Corporate governance and backdating of executive stock options
A study by Erik Lie of the University of Iowa and Randall Heron at Indiana University (see "Does Backdating Explain the Stock Price Pattern Around Executive Stock Option Grants?," Journal of Financial Economics, February 2007) formed the basis of a Pulitzer Prize-winning series of investigative articles by the Wall Street Journal in 2006.Internal investigations may be initiated by a company's board of a directors through a special committee. Accountants, auditors, investors, and analysts alike should understand the history of backdating, the risks companies under investigation face, how to search for indicators of backdating, and how these scandals might ultimately affect businesses and shareholders. Options backdating is the practice of using hindsight to choose a beneficial calendar date in the past for purposes of granting a stock option to an employee, officer, or director of a company.

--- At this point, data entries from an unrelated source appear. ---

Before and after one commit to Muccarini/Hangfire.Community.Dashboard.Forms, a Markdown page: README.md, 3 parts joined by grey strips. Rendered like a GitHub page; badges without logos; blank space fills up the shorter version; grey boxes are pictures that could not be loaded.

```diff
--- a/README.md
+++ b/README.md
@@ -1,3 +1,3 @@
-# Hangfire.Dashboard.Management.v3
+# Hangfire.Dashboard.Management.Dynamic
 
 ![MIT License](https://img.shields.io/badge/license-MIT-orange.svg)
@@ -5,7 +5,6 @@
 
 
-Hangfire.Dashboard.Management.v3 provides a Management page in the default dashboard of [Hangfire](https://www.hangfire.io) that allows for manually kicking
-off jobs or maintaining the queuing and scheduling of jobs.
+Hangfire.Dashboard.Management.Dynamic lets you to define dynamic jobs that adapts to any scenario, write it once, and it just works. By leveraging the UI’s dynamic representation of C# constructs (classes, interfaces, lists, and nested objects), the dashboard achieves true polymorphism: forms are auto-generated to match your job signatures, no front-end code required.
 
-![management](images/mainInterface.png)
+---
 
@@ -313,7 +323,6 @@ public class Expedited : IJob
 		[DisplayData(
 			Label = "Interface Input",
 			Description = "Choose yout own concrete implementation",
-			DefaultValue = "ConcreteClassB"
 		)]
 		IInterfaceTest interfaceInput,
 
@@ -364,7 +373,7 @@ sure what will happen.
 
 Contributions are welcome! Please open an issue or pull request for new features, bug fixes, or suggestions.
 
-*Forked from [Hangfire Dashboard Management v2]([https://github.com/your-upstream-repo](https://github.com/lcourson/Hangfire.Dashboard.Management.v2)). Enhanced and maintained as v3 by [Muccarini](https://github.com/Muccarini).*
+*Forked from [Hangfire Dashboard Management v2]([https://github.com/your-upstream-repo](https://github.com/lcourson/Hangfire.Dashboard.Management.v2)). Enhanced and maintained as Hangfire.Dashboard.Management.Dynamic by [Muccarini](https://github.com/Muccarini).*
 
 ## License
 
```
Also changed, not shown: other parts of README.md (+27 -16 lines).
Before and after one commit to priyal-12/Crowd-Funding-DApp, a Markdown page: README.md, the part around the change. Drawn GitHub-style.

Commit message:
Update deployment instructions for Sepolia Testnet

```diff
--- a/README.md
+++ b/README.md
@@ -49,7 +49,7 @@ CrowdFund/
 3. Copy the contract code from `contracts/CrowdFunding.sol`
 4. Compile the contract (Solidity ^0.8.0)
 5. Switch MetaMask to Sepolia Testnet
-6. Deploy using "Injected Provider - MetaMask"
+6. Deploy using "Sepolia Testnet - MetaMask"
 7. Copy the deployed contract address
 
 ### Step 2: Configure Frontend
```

Some companies have as many as four separate ongoing investigations: one each by the SEC and DOJ, and one each undertaken by management and the board of directors.Just when it seemed safe to close the book on the scandals of the pre-Sarbanes-Oxley, pre-Internet bubble era, the stock options backdating fiasco that came to light in 2006 is a reminder that the history of the period is still being written.While the legality of stock options backdating will ultimately be decided case by case in the courts, dozens of companies are currently under investigation.The Center for Financial Research and Analysis (CFRA) performed a survey of the 100 companies with the greatest (as a percentage of revenues) pro forma options compensation in the pre-SOX period.Of those 100 companies, 17 had, on three or more occasions, option grant dates that were at or near 40-day stock price lows which were immediately followed by a significant stock increase.